What to work on =>
What is the number of lines in the entries that contain "chain"? Reply with that number only.

Supplied material =>

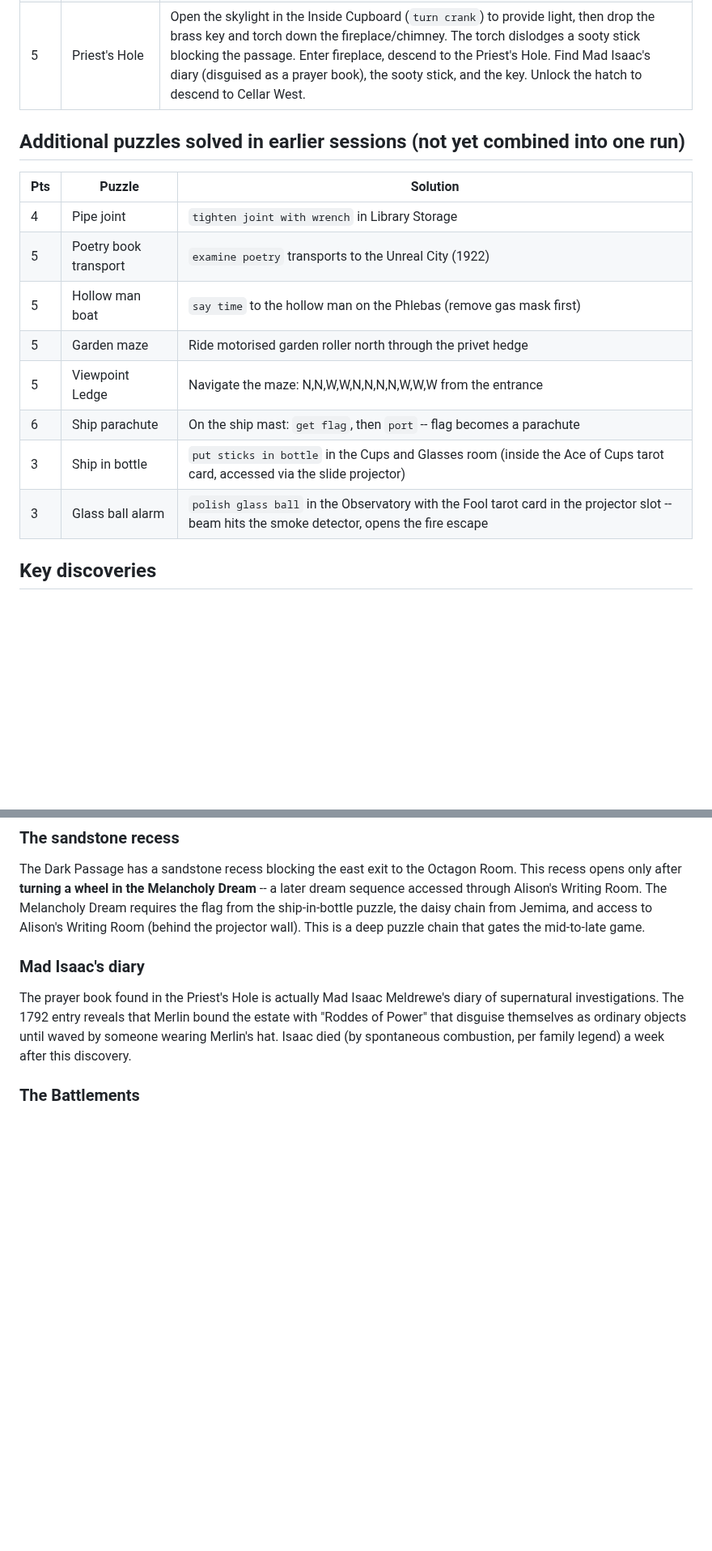
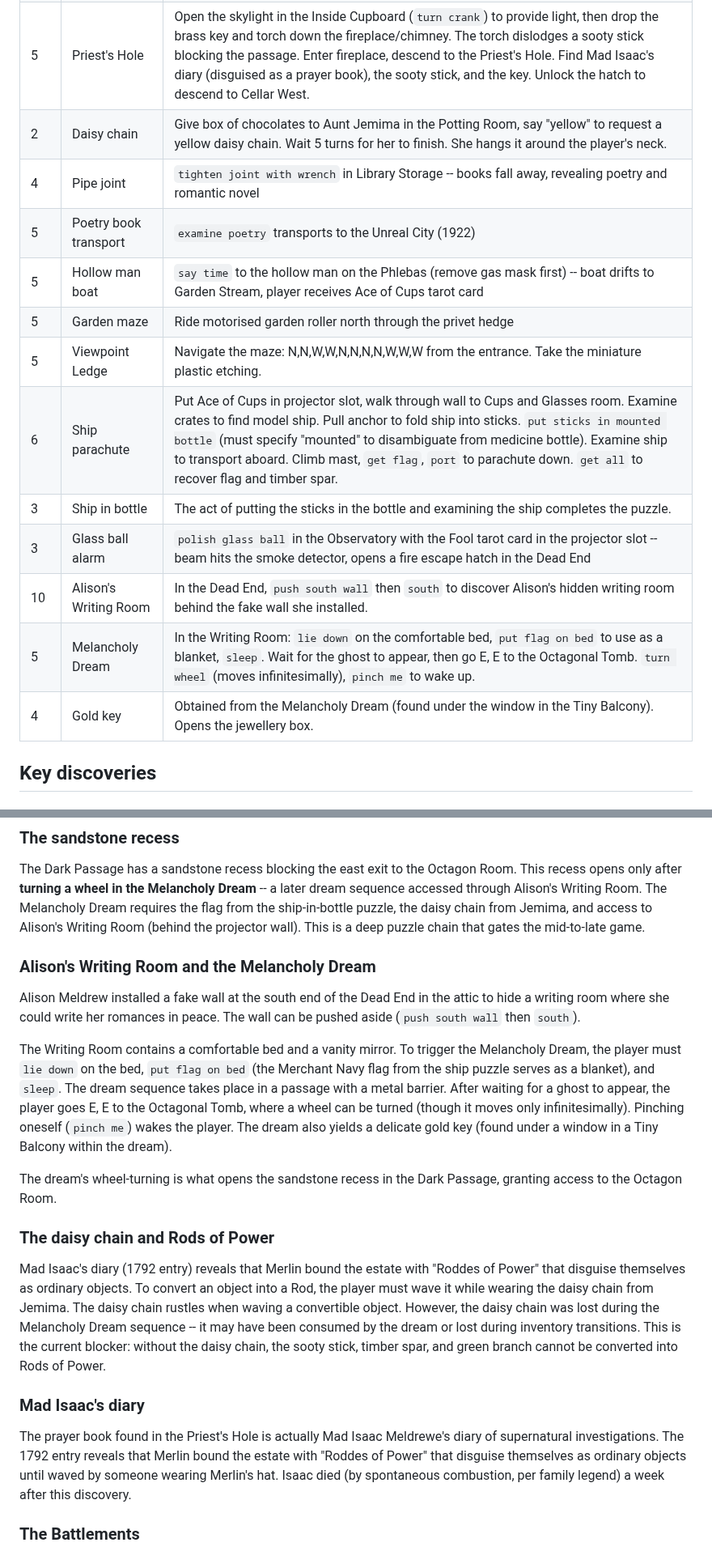
Before and after one commit to dagfinndybvig/inform, a Markdown page: autoplay/Progress_Report_Curses.md, 2 parts joined by grey strips. Shown at 81% size. Drawn GitHub-style; blank space fills up the shorter version.

Commit message:
Progress_Report_Curses: update to 82/550 pts, add Melancholy Dream and daisy chain findings
Score increased from 27 to 82 (15 puzzles in one run). New sections:
Alison's Writing Room (push south wall), Melancholy Dream (flag on bed,
wait for ghost, Octagonal Tomb, turn wheel), gold key from dream, and
the daisy chain loss blocking Rods of Power conversion.

Generated by Mistral Vibe.
Co-Authored-By: Mistral Vibe <vibe@mistral.ai>

```diff
--- a/autoplay/Progress_Report_Curses.md
+++ b/autoplay/Progress_Report_Curses.md
@@ -28,19 +26,18 @@ restarts.
 | 3 | Rucksack | Found in Dead End (south of East Annexe) -- increases carrying capacity |
 | 6 | Robot mouse to attic key | At Cellars South: `drop mouse`, `mouse, w` (squeezes through hole), then navigate the mouse remotely by addressing the hole: `hole, w` x3, `hole, n`, `hole, w`, `hole, n` (beep = key found), `hole, s`, `hole, e`, `hole, s`, `hole, e` x4. Mouse returns with brass key. |
 | 5 | Priest's Hole | Open the skylight in the Inside Cupboard (`turn crank`) to provide light, then drop the brass key and torch down the fireplace/chimney. The torch dislodges a sooty stick blocking the passage. Enter fireplace, descend to the Priest's Hole. Find Mad Isaac's diary (disguised as a prayer book), the sooty stick, and the key. Unlock the hatch to descend to Cellar West. |
-
-## Additional puzzles solved in earlier sessions (not yet combined into one run)
-
-| Pts | Puzzle | Solution |
-|-----|--------|----------|
-| 4 | Pipe joint | `tighten joint with wrench` in Library Storage |
+| 2 | Daisy chain | Give box of chocolates to Aunt Jemima in the Potting Room, say "yellow" to request a yellow daisy chain. Wait 5 turns for her to finish. She hangs it around the player's neck. |
+| 4 | Pipe joint | `tighten joint with wrench` in Library Storage -- books fall away, revealing poetry and romantic novel |
 | 5 | Poetry book transport | `examine poetry` transports to the Unreal City (1922) |
-| 5 | Hollow man boat | `say time` to the hollow man on the Phlebas (remove gas mask first) |
+| 5 | Hollow man boat | `say time` to the hollow man on the Phlebas (remove gas mask first) -- boat drifts to Garden Stream, player receives Ace of Cups tarot card |
 | 5 | Garden maze | Ride motorised garden roller north through the privet hedge |
-| 5 | Viewpoint Ledge | Navigate the maze: N,N,W,W,N,N,N,N,W,W,W from the entrance |
-| 6 | Ship parachute | On the ship mast: `get flag`, then `port` -- flag becomes a parachute |
-| 3 | Ship in bottle | `put sticks in bottle` in the Cups and Glasses room (inside the Ace of Cups tarot card, accessed via the slide projector) |
-| 3 | Glass ball alarm | `polish glass ball` in the Observatory with the Fool tarot card in the projector slot -- beam hits the smoke detector, opens the fire escape |
+| 5 | Viewpoint Ledge | Navigate the maze: N,N,W,W,N,N,N,N,W,W,W from the entrance. Take the miniature plastic etching. |
+| 6 | Ship parachute | Put Ace of Cups in projector slot, walk through wall to Cups and Glasses room. Examine crates to find model ship. Pull anchor to fold ship into sticks. `put sticks in mounted bottle` (must specify "mounted" to disambiguate from medicine bottle). Examine ship to transport aboard. Climb mast, `get flag`, `port` to parachute down. `get all` to recover flag and timber spar. |
+| 3 | Ship in bottle | The act of putting the sticks in the bottle and examining the ship completes the puzzle. |
+| 3 | Glass ball alarm | `polish glass ball` in the Observatory with the Fool tarot card in the projector slot -- beam hits the smoke detector, opens a fire escape hatch in the Dead End |
+| 10 | Alison's Writing Room | In the Dead End, `push south wall` then `south` to discover Alison's hidden writing room behind the fake wall she installed. |
+| 5 | Melancholy Dream | In the Writing Room: `lie down` on the comfortable bed, `put flag on bed` to use as a blanket, `sleep`. Wait for the ghost to appear, then go E, E to the Octagonal Tomb. `turn wheel` (moves infinitesimally), `pinch me` to wake up. |
+| 4 | Gold key | Obtained from the Melancholy Dream (found under the window in the Tiny Balcony). Opens the jewellery box. |
 
 ## Key discoveries
 
@@ -74,6 +71,38 @@ Alison's Writing Room. The Melancholy Dream requires the flag from
 the ship-in-bottle puzzle, the daisy chain from Jemima, and access
 to Alison's Writing Room (behind the projector wall). This is a deep
 puzzle chain that gates the mid-to-late game.
+
+### Alison's Writing Room and the Melancholy Dream
+
+Alison Meldrew installed a fake wall at the south end of the Dead End
+in the attic to hide a writing room where she could write her romances
+in peace. The wall can be pushed aside (`push south wall` then
+`south`).
+
+The Writing Room contains a comfortable bed and a vanity mirror. To
+trigger the Melancholy Dream, the player must `lie down` on the bed,
+`put flag on bed` (the Merchant Navy flag from the ship puzzle serves
+as a blanket), and `sleep`. The dream sequence takes place in a
+passage with a metal barrier. After waiting for a ghost to appear, the
+player goes E, E to the Octagonal Tomb, where a wheel can be turned
+(though it moves only infinitesimally). Pinching oneself (`pinch me`)
+wakes the player. The dream also yields a delicate gold key (found
+under a window in a Tiny Balcony within the dream).
+
+The dream's wheel-turning is what opens the sandstone recess in the
+Dark Passage, granting access to the Octagon Room.
+
+### The daisy chain and Rods of Power
+
+Mad Isaac's diary (1792 entry) reveals that Merlin bound the estate
+with "Roddes of Power" that disguise themselves as ordinary objects.
+To convert an object into a Rod, the player must wave it while
+wearing the daisy chain from Jemima. The daisy chain rustles when
+waving a convertible object. However, the daisy chain was lost during
+the Melancholy Dream sequence -- it may have been consumed by the
+dream or lost during inventory transitions. This is the current
+blocker: without the daisy chain, the sooty stick, timber spar, and
+green branch cannot be converted into Rods of Power.
 
 ### Mad Isaac's diary
 
```
Also changed, not shown: other parts of autoplay/Progress_Report_Curses.md (+14 -12 lines).
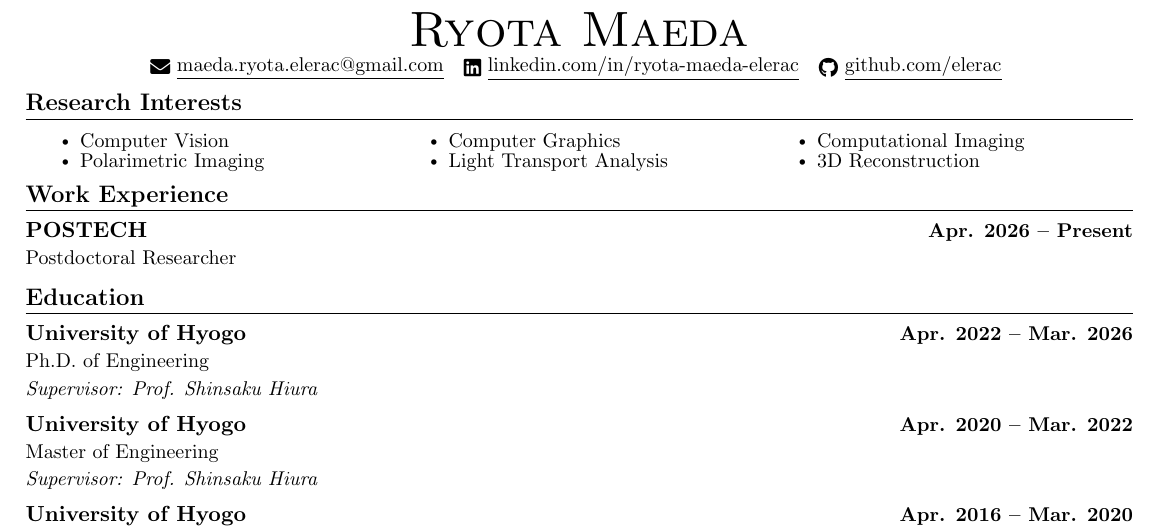
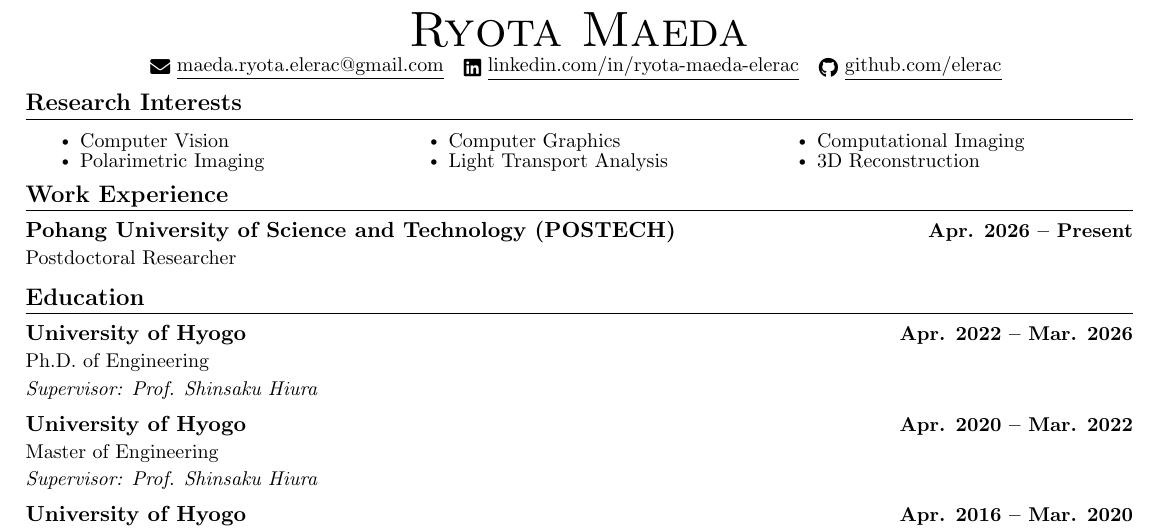
Before and after one commit to elerac/elerac.github.io, a LaTeX CV (CV/main.tex): part of page 1 of 2, cut so that both start at the same text. Compiled offline with pdfLaTeX.

Commit message:
Update main.tex

```diff
--- a/CV/main.tex
+++ b/CV/main.tex
@@ -155,7 +155,7 @@
 \section{Work Experience}
   \resumeSubHeadingListStart
     \resumeSubheading
-      {POSTECH}{Apr. 2026 -- Present}
+      {Pohang University of Science and Technology (POSTECH)}{Apr. 2026 -- Present}
       {Postdoctoral Researcher}
   \resumeSubHeadingListEnd
 
```
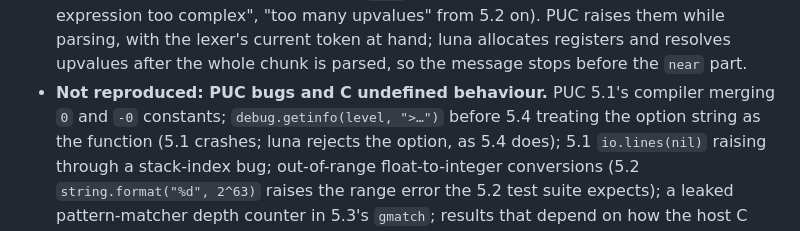
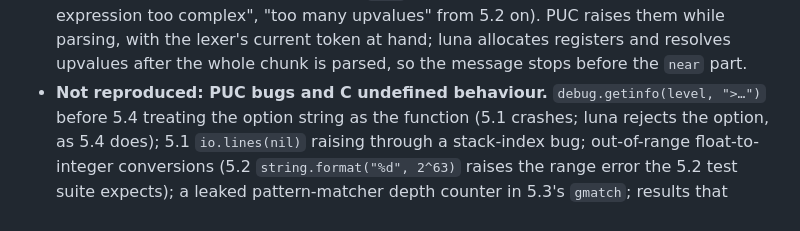
Before and after one commit to goliajp/luna, a Markdown page: docs/compatibility.md, the part around the change. Rendered like a GitHub page.

Commit message:
docs: 5.1's shared zero constant is reproduced now

```diff
--- a/docs/compatibility.md
+++ b/docs/compatibility.md
@@ -332,8 +332,7 @@ messages. What still differs does so on purpose:
   from 5.2 on). PUC raises them while parsing, with the lexer's current
   token at hand; luna allocates registers and resolves upvalues after the
   whole chunk is parsed, so the message stops before the `near` part.
-- **Not reproduced: PUC bugs and C undefined behaviour.** PUC 5.1's
-  compiler merging `0` and `-0` constants; `debug.getinfo(level, ">…")`
+- **Not reproduced: PUC bugs and C undefined behaviour.** `debug.getinfo(level, ">…")`
   before 5.4 treating the option string as the function (5.1 crashes;
   luna rejects the option, as 5.4 does); 5.1 `io.lines(nil)` raising
   through a stack-index bug; out-of-range float-to-integer conversions
```
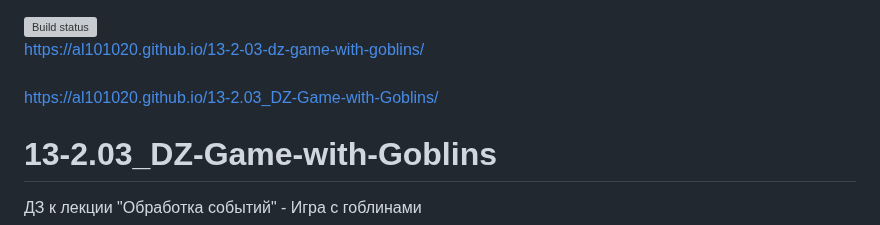
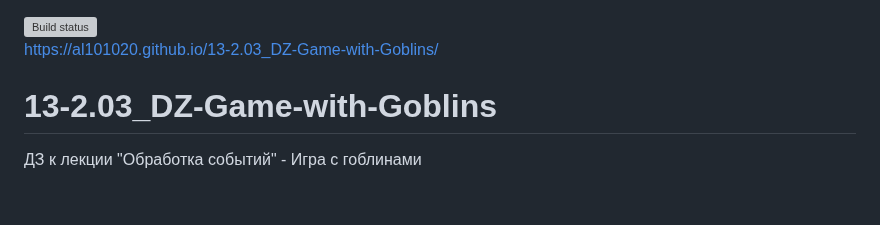
Before and after one commit to Al101020/13-2.03_DZ-Game-with-Goblins, a Markdown page: README.md, the part around the change. Drawn GitHub-style; blank space fills up the shorter version; grey boxes are pictures that could not be loaded.

Commit message:
commit-1.2

```diff
--- a/README.md
+++ b/README.md
@@ -1,5 +1,4 @@
 [![Build status](https://ci.appveyor.com/api/projects/status/7b9ak97mtythxkex?svg=true)](https://ci.appveyor.com/project/Al101020/13-2-03-dz-game-with-goblins)
-<br>https://al101020.github.io/13-2-03-dz-game-with-goblins/<br>
 <br>https://al101020.github.io/13-2.03_DZ-Game-with-Goblins/<br>
 
 # 13-2.03_DZ-Game-with-Goblins
```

Written solution =>
9